the unknown story of you

Some weave lies wrapped in dogma. They are those who infect

They say we should wake up at 5AM, run 2 miles, and schedule our day by the hour. They say we just need to work hard and we’ll make it. They say all it takes is determination. They’re either misinformed or dishonest. Does it matter which if the same garbage advice disseminates? Does it matter if the effect remains that people believe these truisms much to their own detriment? 

I’d like to say it does matter, but this leaves me wondering: are some words more valuable than others? Are there some words, which in spreading misinformation and hatred as they do, that are not actually worthy of the coveted status to be filed “under free speech”? Are these words representative of bondage of mind and soul, as they crush curiosity, safety, and progress? 

Hatred warps minds. It destroys. 

“Stay in your place.” 

“Shut the fuck up.” 

“Kill yourself.”

Am I free to say these when I know they drive the already promulgating force of destruction? 

Somewhere a child is losing out on a meal because a “parent” either can’t or won’t give her one. Somewhere a child is living on the street begging for spare change from white foreigners who have just left a local bar because their currency is seventy times that of hers, and because they can damn well afford to drink now that they’ve taken this fun job abroad. Somewhere there is a man standing on a bridge, staring over the edge, as he’s decided that no future in this world is worth living through what he deals with in the present. There are words behind actions. There are words behind complacency. I’m sure you all have heard the common phrase, “Not saying something, is saying something.”

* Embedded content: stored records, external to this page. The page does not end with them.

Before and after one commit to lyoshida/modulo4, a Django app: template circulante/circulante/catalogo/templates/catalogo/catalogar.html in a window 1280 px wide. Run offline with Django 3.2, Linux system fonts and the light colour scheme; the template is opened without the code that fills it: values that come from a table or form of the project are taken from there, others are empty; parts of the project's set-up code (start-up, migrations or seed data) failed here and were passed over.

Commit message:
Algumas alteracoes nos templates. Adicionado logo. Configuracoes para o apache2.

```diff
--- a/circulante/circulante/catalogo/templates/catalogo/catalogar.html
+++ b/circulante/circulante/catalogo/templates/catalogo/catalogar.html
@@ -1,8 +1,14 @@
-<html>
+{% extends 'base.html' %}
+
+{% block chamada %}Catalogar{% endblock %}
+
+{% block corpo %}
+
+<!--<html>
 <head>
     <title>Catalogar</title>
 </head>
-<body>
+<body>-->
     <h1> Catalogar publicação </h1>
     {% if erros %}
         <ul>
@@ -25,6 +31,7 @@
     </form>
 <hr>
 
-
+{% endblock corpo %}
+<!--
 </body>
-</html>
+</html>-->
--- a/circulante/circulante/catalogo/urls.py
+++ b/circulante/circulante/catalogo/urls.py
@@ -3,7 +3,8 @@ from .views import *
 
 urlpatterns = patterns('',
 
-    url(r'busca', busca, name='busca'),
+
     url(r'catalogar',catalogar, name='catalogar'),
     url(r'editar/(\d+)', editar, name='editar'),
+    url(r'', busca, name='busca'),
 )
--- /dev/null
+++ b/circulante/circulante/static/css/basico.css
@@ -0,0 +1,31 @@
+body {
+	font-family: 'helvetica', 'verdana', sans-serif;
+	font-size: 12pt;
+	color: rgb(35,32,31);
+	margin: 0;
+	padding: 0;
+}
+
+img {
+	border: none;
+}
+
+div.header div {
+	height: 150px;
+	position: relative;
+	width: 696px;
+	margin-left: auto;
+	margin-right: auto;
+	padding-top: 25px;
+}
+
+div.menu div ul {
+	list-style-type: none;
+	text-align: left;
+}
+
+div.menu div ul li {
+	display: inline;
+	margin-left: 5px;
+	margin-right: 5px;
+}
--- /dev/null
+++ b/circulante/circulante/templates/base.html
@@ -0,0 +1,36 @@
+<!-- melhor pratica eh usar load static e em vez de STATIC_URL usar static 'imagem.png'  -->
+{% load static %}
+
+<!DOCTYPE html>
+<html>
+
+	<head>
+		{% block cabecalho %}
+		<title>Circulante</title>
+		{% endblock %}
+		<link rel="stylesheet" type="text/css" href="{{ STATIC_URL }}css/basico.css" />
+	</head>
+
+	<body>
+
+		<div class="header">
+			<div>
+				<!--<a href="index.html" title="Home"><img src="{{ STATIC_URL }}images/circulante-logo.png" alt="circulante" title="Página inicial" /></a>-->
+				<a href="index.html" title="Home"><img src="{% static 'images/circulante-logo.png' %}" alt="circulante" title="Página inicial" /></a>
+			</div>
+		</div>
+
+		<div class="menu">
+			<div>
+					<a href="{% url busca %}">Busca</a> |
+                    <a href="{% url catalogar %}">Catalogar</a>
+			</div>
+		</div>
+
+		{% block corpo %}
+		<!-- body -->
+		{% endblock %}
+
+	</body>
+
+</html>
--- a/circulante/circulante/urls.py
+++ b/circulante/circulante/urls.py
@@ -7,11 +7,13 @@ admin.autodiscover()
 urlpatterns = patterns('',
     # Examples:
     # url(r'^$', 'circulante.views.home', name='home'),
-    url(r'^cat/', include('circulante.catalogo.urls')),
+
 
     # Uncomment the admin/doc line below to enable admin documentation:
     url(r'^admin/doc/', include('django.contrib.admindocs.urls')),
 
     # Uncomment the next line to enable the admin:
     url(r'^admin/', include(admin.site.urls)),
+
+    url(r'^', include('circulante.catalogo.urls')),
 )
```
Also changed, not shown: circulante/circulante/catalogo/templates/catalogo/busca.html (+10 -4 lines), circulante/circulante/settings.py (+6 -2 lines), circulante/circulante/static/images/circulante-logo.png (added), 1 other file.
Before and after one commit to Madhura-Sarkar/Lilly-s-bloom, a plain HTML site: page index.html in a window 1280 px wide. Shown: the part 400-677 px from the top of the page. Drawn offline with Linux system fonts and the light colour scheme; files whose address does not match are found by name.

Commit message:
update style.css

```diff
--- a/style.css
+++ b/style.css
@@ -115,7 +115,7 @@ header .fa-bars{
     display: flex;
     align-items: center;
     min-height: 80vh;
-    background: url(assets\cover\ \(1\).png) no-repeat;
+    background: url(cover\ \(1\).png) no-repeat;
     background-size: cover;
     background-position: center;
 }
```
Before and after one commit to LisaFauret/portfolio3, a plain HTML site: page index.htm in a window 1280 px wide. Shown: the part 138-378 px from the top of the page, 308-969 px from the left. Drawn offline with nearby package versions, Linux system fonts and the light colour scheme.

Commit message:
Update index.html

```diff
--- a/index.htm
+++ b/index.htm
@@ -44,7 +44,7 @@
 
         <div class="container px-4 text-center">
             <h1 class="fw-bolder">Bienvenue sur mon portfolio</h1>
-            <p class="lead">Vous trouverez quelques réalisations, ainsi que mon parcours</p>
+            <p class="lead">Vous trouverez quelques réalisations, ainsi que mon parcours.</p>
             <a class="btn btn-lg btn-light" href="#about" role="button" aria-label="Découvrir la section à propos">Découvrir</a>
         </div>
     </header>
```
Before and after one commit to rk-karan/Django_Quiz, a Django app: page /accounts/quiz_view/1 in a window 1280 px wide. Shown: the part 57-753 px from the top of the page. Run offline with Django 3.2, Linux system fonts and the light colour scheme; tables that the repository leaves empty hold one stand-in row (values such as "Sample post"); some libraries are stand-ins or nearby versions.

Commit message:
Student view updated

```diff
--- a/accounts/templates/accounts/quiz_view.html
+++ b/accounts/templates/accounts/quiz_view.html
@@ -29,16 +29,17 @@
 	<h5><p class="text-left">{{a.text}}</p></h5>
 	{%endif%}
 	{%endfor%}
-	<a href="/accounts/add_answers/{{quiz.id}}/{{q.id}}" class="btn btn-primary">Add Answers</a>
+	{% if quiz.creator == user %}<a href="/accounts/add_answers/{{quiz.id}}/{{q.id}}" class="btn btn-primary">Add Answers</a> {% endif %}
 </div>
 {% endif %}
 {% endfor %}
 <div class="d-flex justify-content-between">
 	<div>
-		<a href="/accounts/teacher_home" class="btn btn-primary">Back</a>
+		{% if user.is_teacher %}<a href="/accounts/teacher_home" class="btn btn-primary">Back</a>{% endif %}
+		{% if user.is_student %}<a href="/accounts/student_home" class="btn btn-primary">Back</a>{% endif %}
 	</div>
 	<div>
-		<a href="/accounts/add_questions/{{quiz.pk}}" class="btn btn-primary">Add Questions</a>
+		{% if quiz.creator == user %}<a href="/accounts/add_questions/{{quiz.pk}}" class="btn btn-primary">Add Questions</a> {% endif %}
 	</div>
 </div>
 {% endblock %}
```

Perhaps one wonders how we can rise to the challenge of living in such a world, where words have the force of driving someone to death, and where the mere existence of an idea can be lethal in all the wrong ways.

My friends, words are ideas, and they’re more than that. They are screams for change. They are catalysts for peace… and destruction. They are the vehicles, which travel the road to our subconscious. What forms of speech affected the way in which you currently exist in this world? Somewhere, at some point, someone destroyed a piece of you. You will have to fight to reclaim it, and part of that is speaking kind words not only to yourself, but to others and for others.

Let this be a call-of-duty to be moral in a world with an ambiguous meaning of life. Let the possibility of conjuring change in a big way, motivate you to stride forward and navigate a world of hate with profound love, truth and the call for peace.


this writing was commissioned via minds.com, if you found it insightful or thought-provoking feel free to share!